Are you tired of your images looking flat? Of course, there are hundreds, if not thousands, of ways to add a little punch to flat photos. Some techniques are complicated and require lots of time in Photoshop or Lightroom, and some are easy to learn and quick to execute like this one from PiXimperfect.
Every time I go to a theater I can't help but admire the images I see in movie posters, especially those in action and superhero movies. I've wanted to try and take an image in the style of some of my favorite Marvel movie posters but wanted to make sure I could find a model with the right suit to pull off the look. Fortunately, I found just that and more.
We often talk about finding dramatic light in landscape photography that showers the scene in contrast and creates an interplay of light and shadows that generates visual interest. But flat light can be just as effective in its own way, and this great video explores both how and why that's the case.
The frustrating thing about landscape photography is that you have absolutely no control over the light, and of course, that light can really make or break an image. This helpful video discusses the importance of learning to anticipate light for better landscape photographs.

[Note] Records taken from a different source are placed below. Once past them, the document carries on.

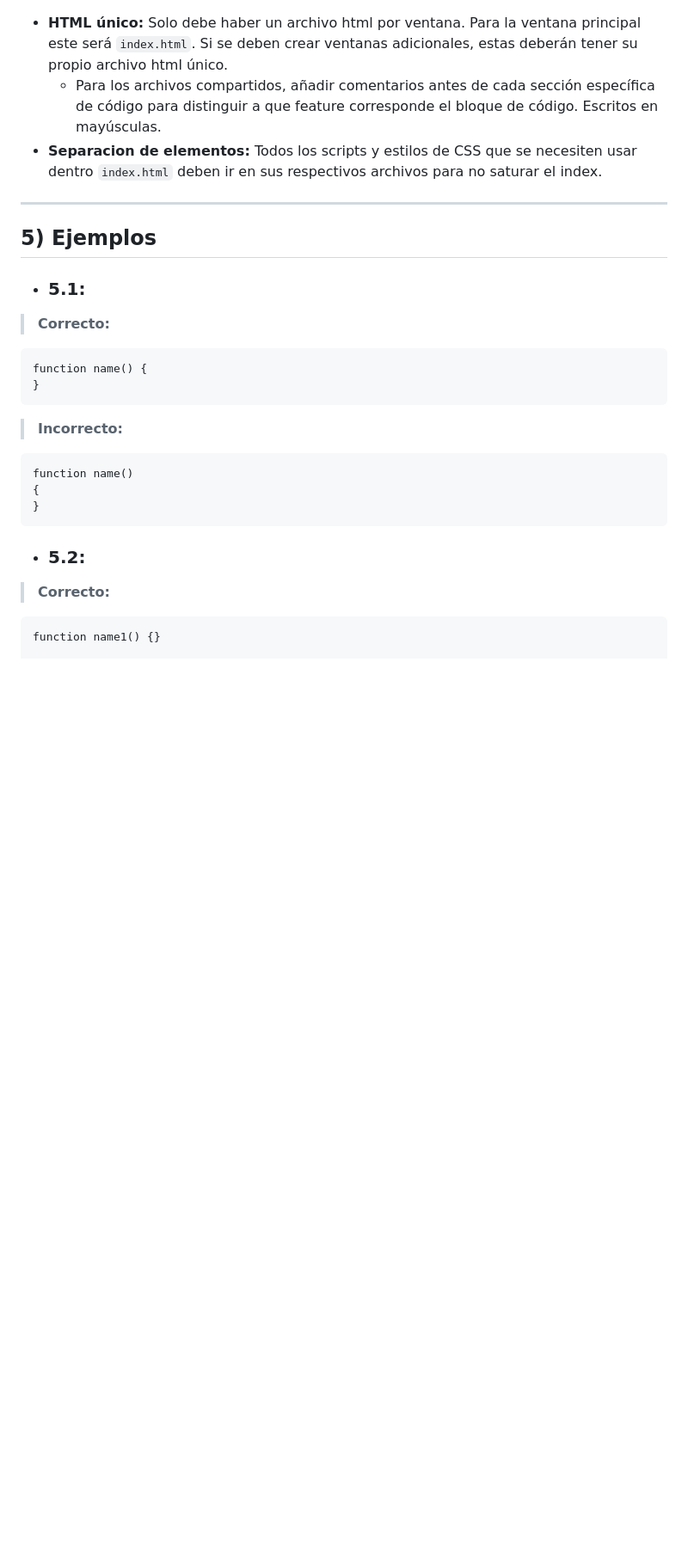
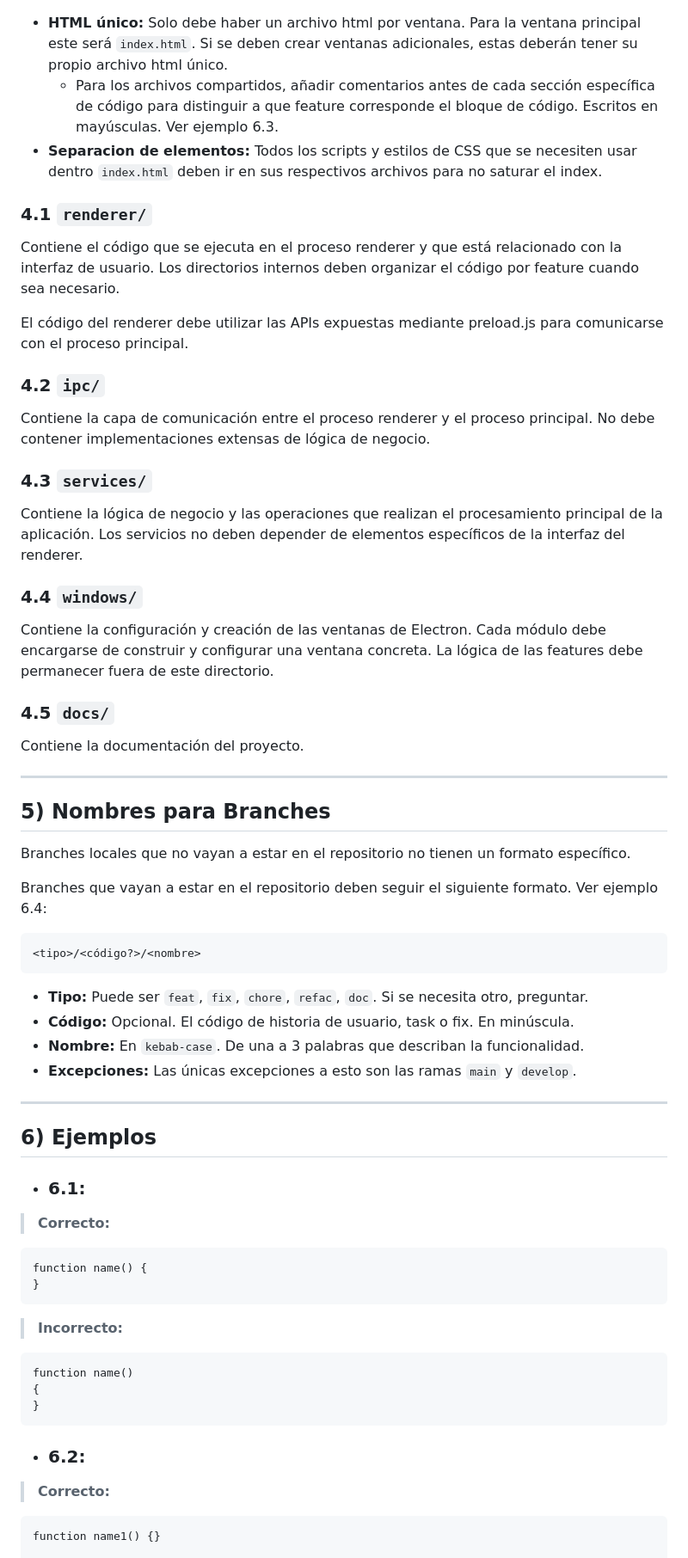
Before and after one commit to Mashtic/LectorPDFMinimalista, a Markdown page: docs/standard.md, the part around one of its changes. Shown at 86% size. Drawn GitHub-style; blank space fills up the shorter version.

Commit message:
chore: pdate standard

````diff
--- a/docs/standard.md
+++ b/docs/standard.md
@@ -81,14 +81,52 @@ LectorPDFMinimalista/
 ```
 
 - **HTML único:** Solo debe haber un archivo html por ventana. Para la ventana principal este será `index.html`. Si se deben crear ventanas adicionales, estas deberán tener su propio archivo html único.
-	- Para los archivos compartidos, añadir comentarios antes de cada sección específica de código para distinguir a que feature corresponde el bloque de código. Escritos en mayúsculas.
+	- Para los archivos compartidos, añadir comentarios antes de cada sección específica de código para distinguir a que feature corresponde el bloque de código. Escritos en mayúsculas. Ver ejemplo 6.3.
 - **Separacion de elementos:** Todos los scripts y estilos de CSS que se necesiten usar dentro `index.html` deben ir en sus respectivos archivos para no saturar el index.
+
+### 4.1 `renderer/`
+
+Contiene el código que se ejecuta en el proceso renderer y que está relacionado con la interfaz de usuario. Los directorios internos deben organizar el código por feature cuando sea necesario.
+
+El código del renderer debe utilizar las APIs expuestas mediante preload.js para comunicarse con el proceso principal.
+
+### 4.2 `ipc/`
+
+Contiene la capa de comunicación entre el proceso renderer y el proceso principal. No debe contener implementaciones extensas de lógica de negocio.
+
+### 4.3 `services/`
+
+Contiene la lógica de negocio y las operaciones que realizan el procesamiento principal de la aplicación. Los servicios no deben depender de elementos específicos de la interfaz del renderer.
+
+### 4.4 `windows/`
+
+Contiene la configuración y creación de las ventanas de Electron. Cada módulo debe encargarse de construir y configurar una ventana concreta. La lógica de las features debe permanecer fuera de este directorio.
+
+### 4.5 `docs/`
+
+Contiene la documentación del proyecto.
 
 ---
 
-## 5) Ejemplos
+## 5) Nombres para Branches
 
-- ### 5.1:
+Branches locales que no vayan a estar en el repositorio no tienen un formato específico.
+
+Branches que vayan a estar en el repositorio deben seguir el siguiente formato. Ver ejemplo 6.4:
+```
+<tipo>/<código?>/<nombre>
+```
+- **Tipo:** Puede ser `feat`, `fix`, `chore`, `refac`, `doc`. Si se necesita otro, preguntar.
+- **Código:** Opcional. El código de historia de usuario, task o fix. En minúscula.
+- **Nombre:** En `kebab-case`. De una a 3 palabras que describan la funcionalidad.
+- **Excepciones:** Las únicas excepciones a esto son las ramas `main` y `develop`.
+
+---
+
+## 6) Ejemplos
+
+- ### 6.1:
+
 > **Correcto:**
 ```
 function name() {
@@ -102,7 +140,8 @@ function name()
 }
 ```
 
-- ### 5.2:
+- ### 6.2:
+
 > **Correcto:**
 ```
 function name1() {}
````
Also changed, not shown: other parts of docs/standard.md (+21 -3 lines).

I have been using The ColourMapX panel extensively and a caveat of it led me to further dig into something I rarely used before, clipping adjustment layers to other adjustment layers. Doing so greatly enhances my experience with this panel, but honestly with any type of adjustment.